**Work order:**
Pull every line holding the word "week" out of the data and copy it.

**Records for this task:**
== Segment start ==
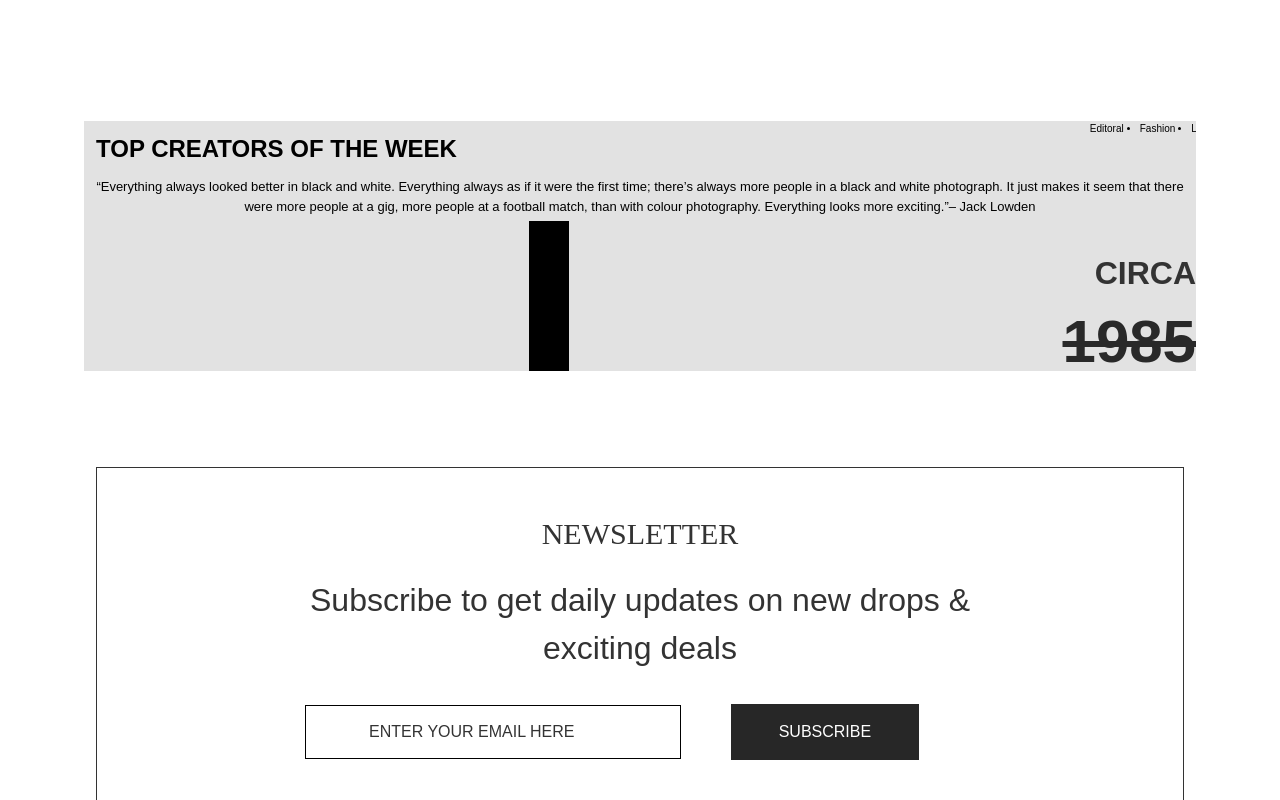
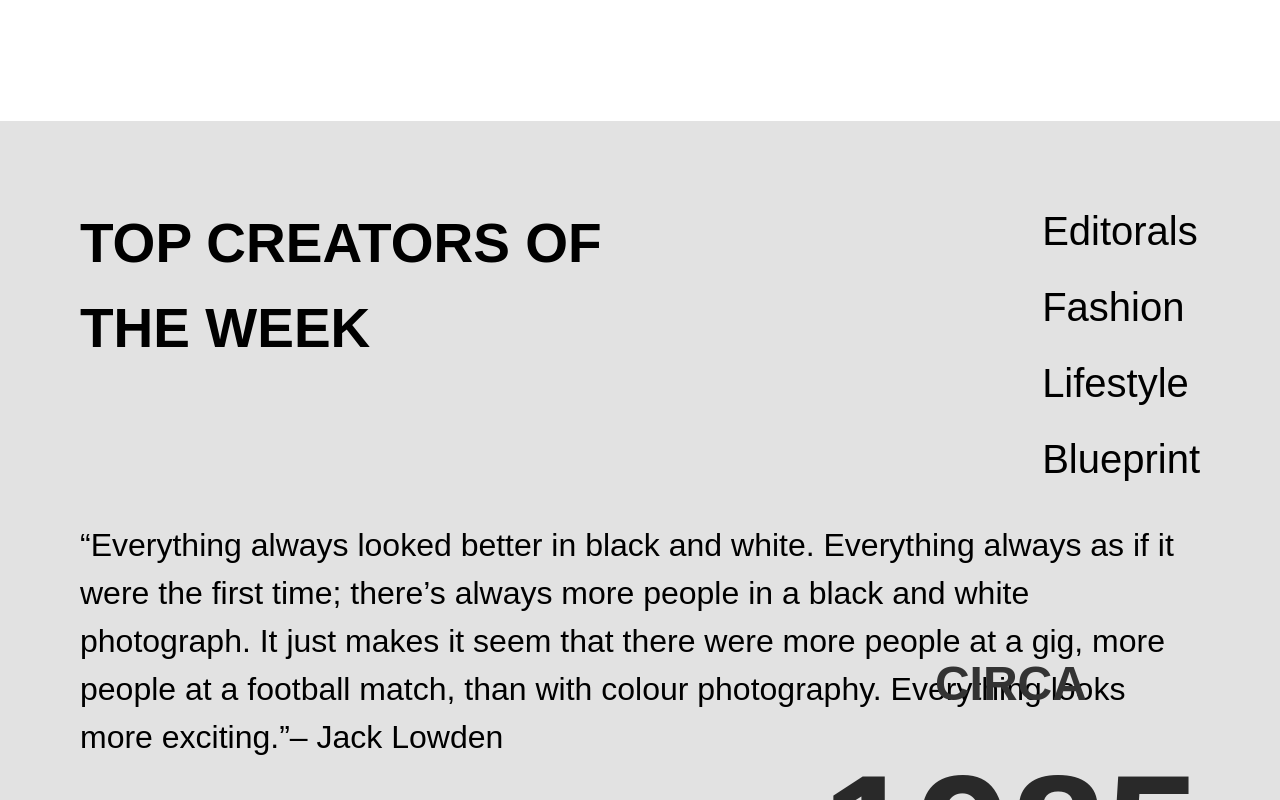
Before and after one commit to eniiku/Artsy, a React (Vite) app: page / in a window 1280 px wide. Shown: the part 2940-3740 px from the top of the page. Built offline with nearby package versions, Linux system fonts and the light colour scheme; a web font is replaced by a local one.

Commit message:
feat(HomePage): create desktop view for top creators section

```diff
--- a/src/views/Home/HomePage/HomePage.tsx
+++ b/src/views/Home/HomePage/HomePage.tsx
@@ -204,23 +204,41 @@ const HomePage = () => {
 
       <section
         aria-label='showcase of the best creators for the week'
-        className='bg-light_gray_clr-300 -mx-3 relative h-[250px] overflow-hidden'
+        className='bg-light_gray_clr-300 -mx-3 relative h-[250px] overflow-hidden lg:-mx-24
+          lg:h-[922px] lg:p-20 lg:overflow-visible'
       >
         <div className='flex items-start justify-between'>
-          <h1 className='font-clash_display font-semibold text-2xl uppercase p-3 text-left '>
+          <h1
+            className='font-clash_display font-semibold text-2xl uppercase p-3 text-left lg:text-[55px]
+            lg:w-[50%] lg:p-0 lg:leading-[155.5%]'
+          >
             top creators of the week
           </h1>
 
-          <ul className='flex font-clash_display text-[10px] capitalize -mr-8 gap-4'>
-            <li>editoral</li>
+          <div className=' block lg:flex lg:items-center lg:gap-8 h-full'>
+            <div className='min-h-full w-[10px] bg-light_gray_clr-500 hidden lg:block relative rounded-[50px]'>
+              <div className='h-1/4 absolute bottom-0 bg-dark_gray_clr-300'></div>
+            </div>
 
-            <li className='list-disc'>fashion</li>
+            <ul
+              className='flex font-clash_display text-[10px] capitalize -mr-8 gap-4 lg:mr-0 lg:flex-col
+              lg:text-[40px]'
+            >
+              <li className='list-disc lg:list-none'>editorals</li>
 
-            <li className='list-disc'>lifestyle</li>
-          </ul>
+              <li className='list-disc lg:list-none'>fashion</li>
+
+              <li className='list-disc lg:list-none'>lifestyle</li>
+
+              <li className='hidden lg:block lg:list-none'>blueprint</li>
+            </ul>
+          </div>
         </div>
 
-        <div className='font-clash_display font-extralight text-[13px] text-opacity-50 text-center'>
+        <div
+          className='font-clash_display font-extralight text-[13px] text-opacity-50 text-center
+          lg:text-[32px] lg:my-8 lg:text-left'
+        >
           “Everything always looked better in black and white. Everything always
           as if it were the first time; there’s always more people in a black
           and white photograph. It just makes it seem that there were more
@@ -228,15 +246,20 @@ const HomePage = () => {
           photography. Everything looks more exciting.”– Jack Lowden
         </div>
 
-        <div className='font-clash_display font-bold absolute z-10 text-right -bottom-4 right-0'>
-          <p className='text-[32px] uppercase text-dark_gray_clr-200'>circa</p>
+        <div
+          className='font-clash_display font-bold absolute z-10 text-right -bottom-4 right-0
+        lg:right-20 lg:bottom-20'
+        >
+          <p className='text-[32px] uppercase text-dark_gray_clr-200 lg:text-5xl lg:text-center'>
+            circa
+          </p>
 
-          <p className='text-[60px] line-through text-dark_gray_clr-700'>
+          <p className='text-[60px] line-through text-dark_gray_clr-700 lg:text-[170px]'>
             1985
           </p>
         </div>
 
-        <div className='absolute z-30 bottom-0 left-[40%] w-[40px] h-[150px] bg-black'></div>
+        <div className='absolute z-30 bottom-0 left-[40%] w-[40px] h-[150px] bg-black lg:left-[50%] lg:-bottom-12'></div>
       </section>
 
       {/* Footer Section */}
```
== Segment end ==
**Reply:**
         aria-label='showcase of the best creators for the week'
             top creators of the week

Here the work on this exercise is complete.